"These were whole families among the registered missing," Roxas told the ABS-CBN TV network. "Entire families may have been washed away."
In nearby Davao Oriental, the coastal province first struck by the typhoon as it blew inland from the Pacific Ocean, at least 115 people perished, mostly in three towns that were so battered that it was hard to find any buildings with roofs remaining, provincial officer Freddie Bendulo and other officials said.
"We had a problem where to take the evacuees. All the evacuation centers have lost their roofs," Davao Oriental Gov. Corazon Malanyaon said.
Disaster-response agencies reported 13 other typhoon-related deaths elsewhere.
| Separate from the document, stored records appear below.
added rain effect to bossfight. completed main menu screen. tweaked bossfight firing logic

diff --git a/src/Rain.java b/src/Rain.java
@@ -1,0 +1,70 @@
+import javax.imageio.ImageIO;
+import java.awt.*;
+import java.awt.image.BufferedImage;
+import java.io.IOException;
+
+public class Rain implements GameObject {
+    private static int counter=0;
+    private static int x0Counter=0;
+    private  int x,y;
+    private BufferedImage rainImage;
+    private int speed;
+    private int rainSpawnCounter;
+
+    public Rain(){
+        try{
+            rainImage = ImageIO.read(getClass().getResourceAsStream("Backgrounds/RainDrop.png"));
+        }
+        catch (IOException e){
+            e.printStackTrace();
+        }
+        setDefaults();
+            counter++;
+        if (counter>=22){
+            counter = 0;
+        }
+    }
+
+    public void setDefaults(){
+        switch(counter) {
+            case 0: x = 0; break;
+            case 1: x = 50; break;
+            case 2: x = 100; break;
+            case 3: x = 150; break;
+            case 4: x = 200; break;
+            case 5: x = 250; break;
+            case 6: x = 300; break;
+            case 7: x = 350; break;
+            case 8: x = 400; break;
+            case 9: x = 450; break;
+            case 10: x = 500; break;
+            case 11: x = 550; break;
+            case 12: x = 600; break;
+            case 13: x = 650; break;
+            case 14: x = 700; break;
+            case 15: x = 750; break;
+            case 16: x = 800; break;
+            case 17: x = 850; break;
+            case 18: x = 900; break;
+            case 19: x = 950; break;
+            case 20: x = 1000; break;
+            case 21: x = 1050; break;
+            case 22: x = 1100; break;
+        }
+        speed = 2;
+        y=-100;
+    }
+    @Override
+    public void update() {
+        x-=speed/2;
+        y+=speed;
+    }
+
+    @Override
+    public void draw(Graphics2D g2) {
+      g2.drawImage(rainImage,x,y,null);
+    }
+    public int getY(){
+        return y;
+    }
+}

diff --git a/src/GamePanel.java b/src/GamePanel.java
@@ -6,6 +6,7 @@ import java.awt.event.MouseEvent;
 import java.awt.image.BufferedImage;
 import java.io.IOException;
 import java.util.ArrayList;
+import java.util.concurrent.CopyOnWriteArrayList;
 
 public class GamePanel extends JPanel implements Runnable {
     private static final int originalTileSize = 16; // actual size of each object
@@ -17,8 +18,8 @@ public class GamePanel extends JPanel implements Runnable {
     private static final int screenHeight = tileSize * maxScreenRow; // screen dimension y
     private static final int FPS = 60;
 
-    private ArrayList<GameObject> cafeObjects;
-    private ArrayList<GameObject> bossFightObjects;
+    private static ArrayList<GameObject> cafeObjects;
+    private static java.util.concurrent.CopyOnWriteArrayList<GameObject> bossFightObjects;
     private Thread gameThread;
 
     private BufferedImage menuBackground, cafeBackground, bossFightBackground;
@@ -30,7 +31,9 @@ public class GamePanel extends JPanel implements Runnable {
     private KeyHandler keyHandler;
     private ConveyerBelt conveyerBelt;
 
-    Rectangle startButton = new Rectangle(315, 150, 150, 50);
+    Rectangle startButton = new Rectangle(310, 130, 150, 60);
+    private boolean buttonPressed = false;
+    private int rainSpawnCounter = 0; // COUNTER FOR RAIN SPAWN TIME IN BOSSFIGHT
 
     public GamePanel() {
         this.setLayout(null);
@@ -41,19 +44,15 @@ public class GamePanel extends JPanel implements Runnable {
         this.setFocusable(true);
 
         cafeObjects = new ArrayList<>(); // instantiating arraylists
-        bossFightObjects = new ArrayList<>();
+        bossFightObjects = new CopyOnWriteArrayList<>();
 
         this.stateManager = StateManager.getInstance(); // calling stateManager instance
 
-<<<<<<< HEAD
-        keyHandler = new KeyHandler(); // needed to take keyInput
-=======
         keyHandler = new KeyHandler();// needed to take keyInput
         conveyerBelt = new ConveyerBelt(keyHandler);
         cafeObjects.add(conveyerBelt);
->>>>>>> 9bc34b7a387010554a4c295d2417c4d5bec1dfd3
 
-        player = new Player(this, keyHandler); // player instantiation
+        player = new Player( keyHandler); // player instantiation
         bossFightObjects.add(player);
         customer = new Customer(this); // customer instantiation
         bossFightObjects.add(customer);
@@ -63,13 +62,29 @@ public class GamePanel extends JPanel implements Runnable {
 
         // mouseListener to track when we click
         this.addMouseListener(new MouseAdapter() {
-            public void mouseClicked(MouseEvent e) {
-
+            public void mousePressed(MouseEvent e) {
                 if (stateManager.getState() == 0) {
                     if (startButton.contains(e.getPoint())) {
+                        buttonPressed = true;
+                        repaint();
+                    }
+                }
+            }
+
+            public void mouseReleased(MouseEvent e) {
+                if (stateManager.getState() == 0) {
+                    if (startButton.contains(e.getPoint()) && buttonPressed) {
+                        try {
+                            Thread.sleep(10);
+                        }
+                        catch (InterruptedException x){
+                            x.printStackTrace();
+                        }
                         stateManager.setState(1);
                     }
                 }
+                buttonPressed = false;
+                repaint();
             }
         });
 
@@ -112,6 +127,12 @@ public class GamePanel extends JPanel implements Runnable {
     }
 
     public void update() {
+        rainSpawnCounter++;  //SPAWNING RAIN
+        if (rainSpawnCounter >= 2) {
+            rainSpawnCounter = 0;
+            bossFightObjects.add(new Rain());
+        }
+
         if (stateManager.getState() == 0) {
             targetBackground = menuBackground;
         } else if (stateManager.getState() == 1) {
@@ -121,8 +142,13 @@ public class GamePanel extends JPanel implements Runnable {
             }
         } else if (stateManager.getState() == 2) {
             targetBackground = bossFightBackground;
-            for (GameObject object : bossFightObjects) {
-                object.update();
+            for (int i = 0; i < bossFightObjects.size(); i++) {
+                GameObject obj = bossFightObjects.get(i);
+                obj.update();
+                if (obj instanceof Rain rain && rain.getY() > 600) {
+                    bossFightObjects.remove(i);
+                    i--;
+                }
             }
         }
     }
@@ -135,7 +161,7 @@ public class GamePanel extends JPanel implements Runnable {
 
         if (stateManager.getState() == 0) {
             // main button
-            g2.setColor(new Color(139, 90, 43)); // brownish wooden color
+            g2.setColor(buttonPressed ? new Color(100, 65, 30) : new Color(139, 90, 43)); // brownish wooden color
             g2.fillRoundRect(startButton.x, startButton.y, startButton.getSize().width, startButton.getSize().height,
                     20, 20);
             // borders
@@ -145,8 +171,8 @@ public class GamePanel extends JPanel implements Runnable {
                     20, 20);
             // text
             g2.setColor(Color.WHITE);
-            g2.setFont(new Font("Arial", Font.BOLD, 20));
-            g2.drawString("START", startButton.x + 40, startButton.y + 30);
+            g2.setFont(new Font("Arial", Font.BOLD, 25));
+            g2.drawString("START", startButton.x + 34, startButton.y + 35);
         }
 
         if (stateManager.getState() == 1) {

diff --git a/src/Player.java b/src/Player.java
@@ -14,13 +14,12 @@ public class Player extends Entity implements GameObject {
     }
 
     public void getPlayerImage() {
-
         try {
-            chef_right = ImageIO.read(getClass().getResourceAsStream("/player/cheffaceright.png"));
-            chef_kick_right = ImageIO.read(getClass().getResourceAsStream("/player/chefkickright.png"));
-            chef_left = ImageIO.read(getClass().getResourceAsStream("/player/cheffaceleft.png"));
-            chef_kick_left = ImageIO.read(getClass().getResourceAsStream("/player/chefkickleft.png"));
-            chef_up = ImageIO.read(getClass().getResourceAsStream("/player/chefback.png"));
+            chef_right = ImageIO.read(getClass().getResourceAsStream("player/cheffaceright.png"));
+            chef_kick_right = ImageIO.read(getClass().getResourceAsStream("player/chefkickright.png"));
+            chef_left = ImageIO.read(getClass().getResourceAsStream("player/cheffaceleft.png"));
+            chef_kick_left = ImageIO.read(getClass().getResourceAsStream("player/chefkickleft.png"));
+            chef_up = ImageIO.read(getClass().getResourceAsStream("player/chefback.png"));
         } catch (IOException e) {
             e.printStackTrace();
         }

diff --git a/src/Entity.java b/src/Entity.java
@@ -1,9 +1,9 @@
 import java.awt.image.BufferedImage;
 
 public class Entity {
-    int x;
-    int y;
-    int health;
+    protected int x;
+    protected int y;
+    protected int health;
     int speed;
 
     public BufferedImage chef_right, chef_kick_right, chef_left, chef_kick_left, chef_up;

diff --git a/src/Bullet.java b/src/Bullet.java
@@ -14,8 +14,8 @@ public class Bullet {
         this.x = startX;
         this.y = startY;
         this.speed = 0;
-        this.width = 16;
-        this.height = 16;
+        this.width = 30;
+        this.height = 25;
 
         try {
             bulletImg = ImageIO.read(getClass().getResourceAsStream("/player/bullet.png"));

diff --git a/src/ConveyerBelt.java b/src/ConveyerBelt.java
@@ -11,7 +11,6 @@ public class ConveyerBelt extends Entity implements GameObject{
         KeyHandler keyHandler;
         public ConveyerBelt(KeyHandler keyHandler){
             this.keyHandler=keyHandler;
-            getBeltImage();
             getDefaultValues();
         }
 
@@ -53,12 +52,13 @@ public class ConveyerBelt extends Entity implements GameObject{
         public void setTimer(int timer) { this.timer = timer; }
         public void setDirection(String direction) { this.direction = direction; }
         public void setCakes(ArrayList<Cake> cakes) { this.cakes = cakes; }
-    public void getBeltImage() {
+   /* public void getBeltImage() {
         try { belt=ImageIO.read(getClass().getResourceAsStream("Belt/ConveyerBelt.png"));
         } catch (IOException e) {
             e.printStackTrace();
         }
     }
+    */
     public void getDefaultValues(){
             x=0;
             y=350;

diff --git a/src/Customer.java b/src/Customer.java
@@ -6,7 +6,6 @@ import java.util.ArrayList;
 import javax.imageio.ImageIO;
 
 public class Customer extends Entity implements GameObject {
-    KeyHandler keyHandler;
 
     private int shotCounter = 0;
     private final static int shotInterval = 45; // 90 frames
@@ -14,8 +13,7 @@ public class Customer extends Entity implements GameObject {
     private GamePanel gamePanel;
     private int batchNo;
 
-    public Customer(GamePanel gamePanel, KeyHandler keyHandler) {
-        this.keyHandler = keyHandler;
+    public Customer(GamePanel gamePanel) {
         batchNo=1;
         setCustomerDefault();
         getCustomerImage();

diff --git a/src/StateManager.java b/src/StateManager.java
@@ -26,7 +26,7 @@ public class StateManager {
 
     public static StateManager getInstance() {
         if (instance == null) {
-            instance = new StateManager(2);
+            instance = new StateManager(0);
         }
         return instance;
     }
Unlike the previous day's turbulent weather, the sun was shining brightly Wednesday, prompting residents to lay their soaked clothes, books and other belongings out on roadsides to dry and revealing the extent of the damage to farmland. Thousands of banana trees in one Compostela Valley plantation were toppled by the wind, the young bananas still wrapped in blue plastic covers.
After slamming into Davao Oriental and Compostela Valley, Bopha roared quickly across the southern Mindanao and central regions, knocking out power in two entire provinces, triggering landslides and leaving houses and plantations damaged. More than 170,000 fled to evacuation centers.
The typhoon, one of the strongest to hit the country this year, had blown past southwestern Palawan province into the South China Sea by midday Wednesday and could head to either Vietnam or southern China, according to government forecasters.
The deaths came despite efforts by President Benigno Aquino III's government to force residents out of high-risk communities as the typhoon approached.
Some 20 typhoons and storms lash the northern and central Philippines each year, but they rarely hit the vast southern Mindanao region.
A rare storm in the south last December killed more than 1,200 people and left many more homeless.
The United States extended its condolences and offered to help its Asian ally deal with the typhoon's devastation. It praised government efforts to minimize the deaths and damage.
Associated Press writers Jim Gomez, Teresa Cerojano and Oliver Teves in Manila contributed to this report.